* Task instructions:
Exact copies of the records below are required.

* Data section:

+++++

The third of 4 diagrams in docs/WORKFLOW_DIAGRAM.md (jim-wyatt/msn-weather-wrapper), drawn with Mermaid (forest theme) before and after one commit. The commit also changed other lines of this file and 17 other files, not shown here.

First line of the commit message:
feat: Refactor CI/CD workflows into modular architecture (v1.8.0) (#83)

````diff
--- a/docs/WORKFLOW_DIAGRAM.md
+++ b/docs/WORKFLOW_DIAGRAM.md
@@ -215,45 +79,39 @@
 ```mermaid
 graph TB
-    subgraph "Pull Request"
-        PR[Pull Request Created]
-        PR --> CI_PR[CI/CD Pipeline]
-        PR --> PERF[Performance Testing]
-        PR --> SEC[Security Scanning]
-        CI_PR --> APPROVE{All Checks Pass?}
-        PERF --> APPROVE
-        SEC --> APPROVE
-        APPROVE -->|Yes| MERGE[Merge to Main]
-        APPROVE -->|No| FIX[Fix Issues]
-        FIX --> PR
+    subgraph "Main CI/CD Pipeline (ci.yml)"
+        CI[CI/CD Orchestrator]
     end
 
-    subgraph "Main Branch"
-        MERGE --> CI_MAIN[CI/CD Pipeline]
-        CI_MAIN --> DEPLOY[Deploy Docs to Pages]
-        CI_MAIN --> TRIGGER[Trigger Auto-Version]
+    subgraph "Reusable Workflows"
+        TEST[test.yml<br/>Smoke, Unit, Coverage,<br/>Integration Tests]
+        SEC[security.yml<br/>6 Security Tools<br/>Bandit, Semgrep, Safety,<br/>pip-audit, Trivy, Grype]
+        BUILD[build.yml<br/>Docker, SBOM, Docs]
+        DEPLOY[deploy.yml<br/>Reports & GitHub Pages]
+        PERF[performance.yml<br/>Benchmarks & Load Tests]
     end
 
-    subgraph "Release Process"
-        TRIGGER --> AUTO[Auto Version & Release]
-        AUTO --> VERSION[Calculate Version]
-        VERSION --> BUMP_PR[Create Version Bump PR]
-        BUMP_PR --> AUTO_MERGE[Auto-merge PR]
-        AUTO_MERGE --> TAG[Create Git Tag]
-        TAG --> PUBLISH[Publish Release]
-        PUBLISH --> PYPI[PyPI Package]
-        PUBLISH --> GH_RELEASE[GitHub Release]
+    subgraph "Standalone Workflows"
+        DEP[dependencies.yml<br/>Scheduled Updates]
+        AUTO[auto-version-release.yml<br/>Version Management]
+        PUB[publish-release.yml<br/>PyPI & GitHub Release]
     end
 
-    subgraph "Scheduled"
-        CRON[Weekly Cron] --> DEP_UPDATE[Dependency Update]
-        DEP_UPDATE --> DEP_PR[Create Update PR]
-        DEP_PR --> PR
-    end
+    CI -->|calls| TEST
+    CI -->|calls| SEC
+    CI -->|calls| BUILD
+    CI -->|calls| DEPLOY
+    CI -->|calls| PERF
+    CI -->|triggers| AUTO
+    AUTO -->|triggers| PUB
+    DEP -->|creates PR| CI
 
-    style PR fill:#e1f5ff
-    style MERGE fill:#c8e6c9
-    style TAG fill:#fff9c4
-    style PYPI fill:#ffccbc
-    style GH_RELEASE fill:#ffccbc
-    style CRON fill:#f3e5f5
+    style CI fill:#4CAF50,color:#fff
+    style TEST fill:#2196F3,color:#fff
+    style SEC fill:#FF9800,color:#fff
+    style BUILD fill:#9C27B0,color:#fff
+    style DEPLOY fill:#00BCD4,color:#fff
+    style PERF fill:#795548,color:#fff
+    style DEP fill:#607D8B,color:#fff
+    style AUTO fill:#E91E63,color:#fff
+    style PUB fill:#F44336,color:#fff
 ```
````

+++++

* Answer section:
The third of 4 diagrams in docs/WORKFLOW_DIAGRAM.md (jim-wyatt/msn-weather-wrapper), drawn with Mermaid (forest theme) before and after one commit. The commit also changed other lines of this file and 17 other files, not shown here.

First line of the commit message:
feat: Refactor CI/CD workflows into modular architecture (v1.8.0) (#83)

````diff
--- a/docs/WORKFLOW_DIAGRAM.md
+++ b/docs/WORKFLOW_DIAGRAM.md
@@ -215,45 +79,39 @@
 ```mermaid
 graph TB
-    subgraph "Pull Request"
-        PR[Pull Request Created]
-        PR --> CI_PR[CI/CD Pipeline]
-        PR --> PERF[Performance Testing]
-        PR --> SEC[Security Scanning]
-        CI_PR --> APPROVE{All Checks Pass?}
-        PERF --> APPROVE
-        SEC --> APPROVE
-        APPROVE -->|Yes| MERGE[Merge to Main]
-        APPROVE -->|No| FIX[Fix Issues]
-        FIX --> PR
+    subgraph "Main CI/CD Pipeline (ci.yml)"
+        CI[CI/CD Orchestrator]
     end
 
-    subgraph "Main Branch"
-        MERGE --> CI_MAIN[CI/CD Pipeline]
-        CI_MAIN --> DEPLOY[Deploy Docs to Pages]
-        CI_MAIN --> TRIGGER[Trigger Auto-Version]
+    subgraph "Reusable Workflows"
+        TEST[test.yml<br/>Smoke, Unit, Coverage,<br/>Integration Tests]
+        SEC[security.yml<br/>6 Security Tools<br/>Bandit, Semgrep, Safety,<br/>pip-audit, Trivy, Grype]
+        BUILD[build.yml<br/>Docker, SBOM, Docs]
+        DEPLOY[deploy.yml<br/>Reports & GitHub Pages]
+        PERF[performance.yml<br/>Benchmarks & Load Tests]
     end
 
-    subgraph "Release Process"
-        TRIGGER --> AUTO[Auto Version & Release]
-        AUTO --> VERSION[Calculate Version]
-        VERSION --> BUMP_PR[Create Version Bump PR]
-        BUMP_PR --> AUTO_MERGE[Auto-merge PR]
-        AUTO_MERGE --> TAG[Create Git Tag]
-        TAG --> PUBLISH[Publish Release]
-        PUBLISH --> PYPI[PyPI Package]
-        PUBLISH --> GH_RELEASE[GitHub Release]
+    subgraph "Standalone Workflows"
+        DEP[dependencies.yml<br/>Scheduled Updates]
+        AUTO[auto-version-release.yml<br/>Version Management]
+        PUB[publish-release.yml<br/>PyPI & GitHub Release]
     end
 
-    subgraph "Scheduled"
-        CRON[Weekly Cron] --> DEP_UPDATE[Dependency Update]
-        DEP_UPDATE --> DEP_PR[Create Update PR]
-        DEP_PR --> PR
-    end
+    CI -->|calls| TEST
+    CI -->|calls| SEC
+    CI -->|calls| BUILD
+    CI -->|calls| DEPLOY
+    CI -->|calls| PERF
+    CI -->|triggers| AUTO
+    AUTO -->|triggers| PUB
+    DEP -->|creates PR| CI
 
-    style PR fill:#e1f5ff
-    style MERGE fill:#c8e6c9
-    style TAG fill:#fff9c4
-    style PYPI fill:#ffccbc
-    style GH_RELEASE fill:#ffccbc
-    style CRON fill:#f3e5f5
+    style CI fill:#4CAF50,color:#fff
+    style TEST fill:#2196F3,color:#fff
+    style SEC fill:#FF9800,color:#fff
+    style BUILD fill:#9C27B0,color:#fff
+    style DEPLOY fill:#00BCD4,color:#fff
+    style PERF fill:#795548,color:#fff
+    style DEP fill:#607D8B,color:#fff
+    style AUTO fill:#E91E63,color:#fff
+    style PUB fill:#F44336,color:#fff
 ```
````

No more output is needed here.